TrickBot Malware Now Aimed At Exchanges To Steal Bitcoin

Heavy is the wallet that carries the bitcoin, as the explosive growth in the price of crypto-currency in the last several months has made lifting the world’s best known form of crypto-currency extremely attractive for cybercriminals.

And, as of this week, IBM’s X-Force cybersecurity unit has discovered that hackers have, in fact, managed to repurpose the TrickBot malware for the express purpose of stealing bitcoin.

TrickBot, according to the experts, is one of the top five pieces of malware designed to steal funds — but up until now, it has been leveraged mostly for attacking banks and credit card companies.  X-Force researches determined that cyber thieves have created a new build for TrickBot so it can be used to target amateur and professional investors who are purchasing cryptocurrencies from exchanges.

According to IBM, the TrickBot variation currently causing problems has been designed to specifically go after the transactions of users trying to purchase bitcoins with credit cards.
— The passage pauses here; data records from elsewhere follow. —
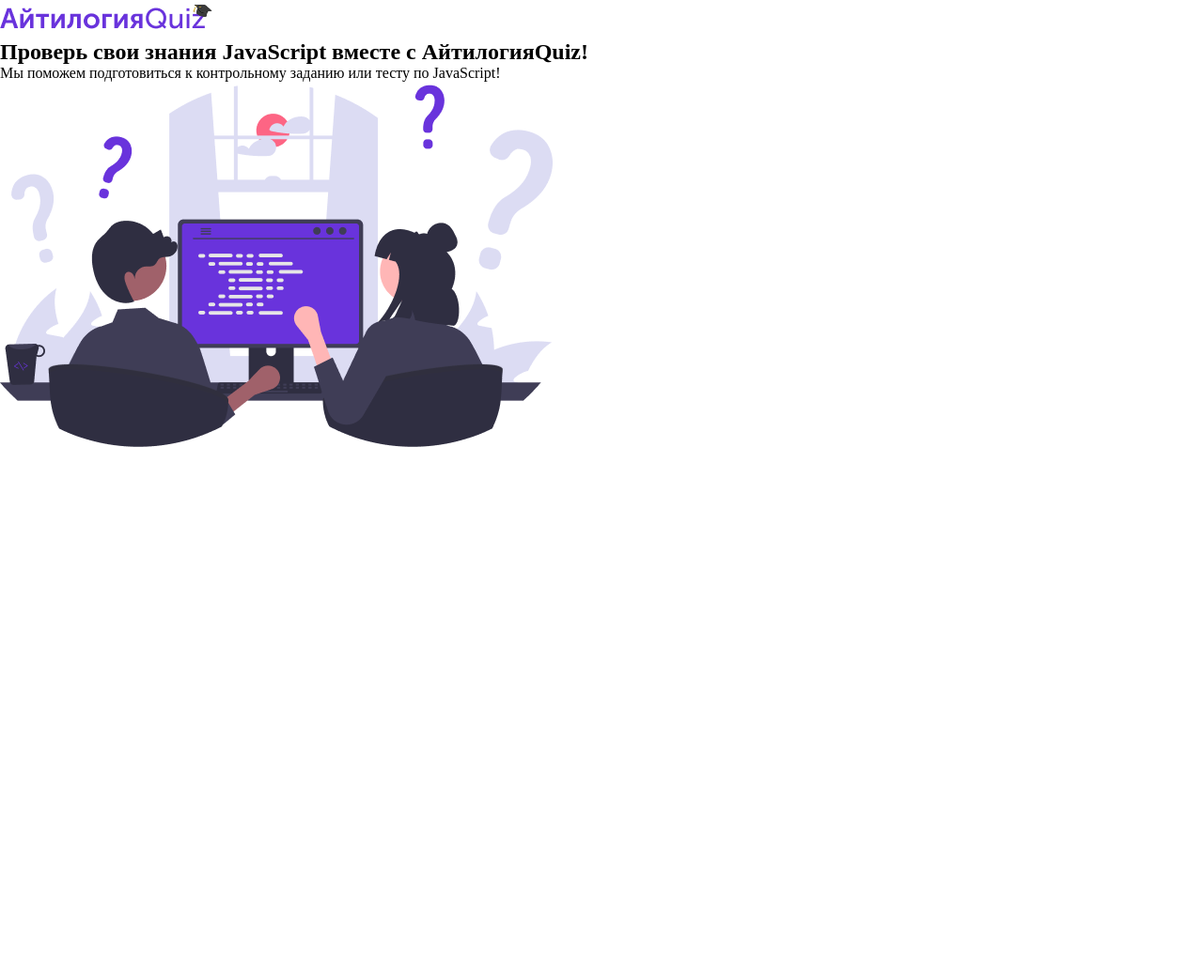
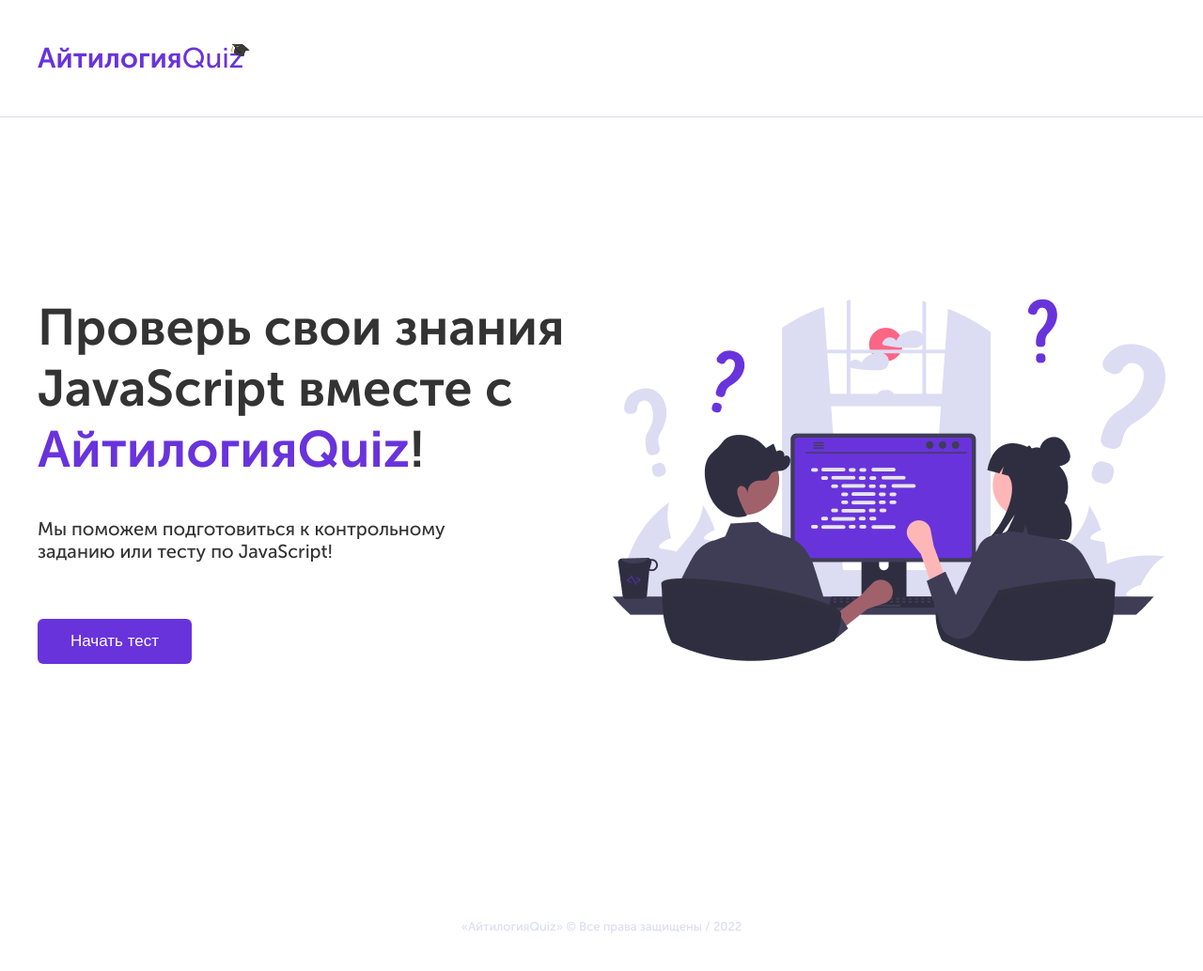
Before and after one commit to black3snake/Quiz, a website: page index.html in a window 1280 px wide. Shown: the whole page at 94% size. Before the commit the page ends 800 px from the top, so only its background shows below. Drawn offline with Linux system fonts and the light colour scheme.

Commit message:
task01 new branch

```diff
--- a/gulpfile.js
+++ b/gulpfile.js
@@ -21,7 +21,7 @@
         }
     });
     gulp.watch('./src/*.less', gulp.parallel('less'));
-    gulp.watch('./index.html').on('change', browserSync.reload);
+    gulp.watch('./*.html').on('change', browserSync.reload);
     gulp.watch('./scripts/script.js').on('change', browserSync.reload);
 })
 
--- a/index.html
+++ b/index.html
@@ -2,6 +2,8 @@
 <html lang="en">
 <head>
     <meta charset="UTF-8">
+
+    <link rel="stylesheet" href="dist/common.css">
     <link rel="stylesheet" href="dist/style.css">
     <link rel="stylesheet" href="dist/adaptive.css">
     <meta name="viewport" content="width=device-width, initial-scale=1.0">
@@ -18,8 +20,11 @@
 <section class="main">
     <div class="container">
         <div class="main__content">
-            <h1 class="main__title">Проверь свои знания JavaScript вместе с <span>АйтилогияQuiz!</span></h1>
+            <h1 class="main__title">Проверь свои знания JavaScript вместе с <span>АйтилогияQuiz</span>!</h1>
             <div class="main__description">Мы поможем подготовиться к контрольному заданию или тесту по JavaScript!</div>
+            <div class="main__action">
+                <button class="button">Начать тест</button>
+            </div>
         </div>
         <div class="main__image">
             <img src="images/main_image.png" alt="main image">
@@ -27,6 +32,9 @@
     </div>
 </section>
 
+<footer class="footer">
+    «АйтилогияQuiz» © Все права защищены / 2022
+</footer>
 
 <script src="scripts/script.js"></script>
 </body>
--- /dev/null
+++ b/src/common.less
@@ -0,0 +1,54 @@
+@colorText: #333333;
+
+* {
+    box-sizing: border-box;
+    margin: 0;
+    padding: 0;
+}
+
+body {
+    font-family: 'Museo Sans Cyrl', sans-serif;
+    color: @colorText;
+}
+
+@font-face {
+    font-family: 'Museo Sans Cyrl';
+    src: url('../fonts/MuseoSansCyrl-500.ttf');
+    font-weight: 500;
+}
+@font-face {
+    font-family: 'Museo Sans Cyrl bold';
+    src: url('../fonts/MuseoSansCyrl-700.ttf');
+    font-weight: 700;
+}
+
+.header {
+    padding: 42px 0 40px 0;
+    border-bottom: 1px solid #DCDCF3;
+}
+
+.container {
+    max-width: 1200px;
+    margin: 0 auto;
+}
+
+.button {
+    border: none;
+    border-radius: 6px;
+    padding: 14px 35px;
+    background: #6933dc;
+    font-size: 17px;
+    color: #fff;
+    cursor: pointer;
+    transition: 0.4s;
+    &:hover {
+        background: #2d0382;
+    }
+}
+
+.footer {
+    text-align: center;
+    padding: 40px 0;
+    font-size: 13px;
+    color: #dcdcf3;
+}
--- a/src/style.less
+++ b/src/style.less
@@ -1,20 +1,41 @@
-* {
-    box-sizing: border-box;
-    margin: 0;
-    padding: 0;
+
+.main {
+    padding-top: 190px;
+    padding-bottom: 231px;
+    .container {
+        display: flex;
+        align-items: center;
+        justify-content: space-between;
+        .main__content {
+            max-width: 588px;
+            .main__title {
+                font-size: 54px;
+                font-family: 'Museo Sans Cyrl bold', sans-serif;
+                span {
+                    color: #6933DC;
+                }
+            }
+            .main__description {
+                margin-top: 40px;
+                font-size: 20px;
+                max-width: 486px;
+            }
+            .main__action {
+                margin-top: 60px;
+                .button {
+                    //border: none;
+                    //border-radius: 6px;
+                    //padding: 14px 35px;
+                    //background: #6933dc;
+                    //font-size: 17px;
+                    //color: #fff;
+                    //cursor: pointer;
+                    //transition: 0.4s;
+                    //&:hover {
+                    //    background: #2d0382;
+                    //}
+                }
+            }
+        }
+    }
 }
-
-body {
-
-}
-
-@font-face {
-    font-family: 'Museo Sans Cyrl';
-    src: url('../fonts/MuseoSansCyrl-500.ttf');
-    font-weight: 500;
-}
-@font-face {
-    font-family: 'Museo Sans Cyrl';
-    src: url('../fonts/MuseoSansCyrl-700.ttf');
-    font-weight: 700;
-}
```
Also changed, not shown: form.html (added, +27 -0 lines), dist/common.css (added), dist/form.css (added), dist/style.css, src/form.less (added).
“In the normal payment scenario, a user looking to buy coins provides his or her public bitcoin wallet address and specifies the amount of bitcoin to purchase. When submitting this initial form, the user is redirected from the bitcoin exchange platform to a payment gateway on another domain, which is operated by a payment service provider. There, the user fills in his or her personal information, as well as credit card and billing details, and confirms the purchase of coins,” IBM explains on their blog. “This is where TrickBot hijacks the coins. This particular attack targets both the bitcoin exchange website and that of the payment service to grab the coins and route them to an attacker-controlled wallet.”

The attack works, according to IBM, because the malware works to intercept a victim’s cryptocurrency exchange login credentials, wallet information and credit card data. TrickBot is a from of destructive code beloved by hackers because it offers a combination of redirection attacks and web injection attacks. Instead of attacking banks or blockchains directly, TrickBot hijacks individual web transactions.

The “good” news, according to IBM, is these attacks are labor and data intensive — and required cybercrime gangs to do a bit of work understanding their targets to maximize the effectiveness of their attack.

The bad news — other than the obvious, according to IBM — is that more attacks are certainly on the way.

“As the theft of cryptocurrency becomes increasingly popular among financial malware operators, we expect to see many more campaigns targeting platforms and service providers in the cryptocurrency sector,” IBM notes in its blog post.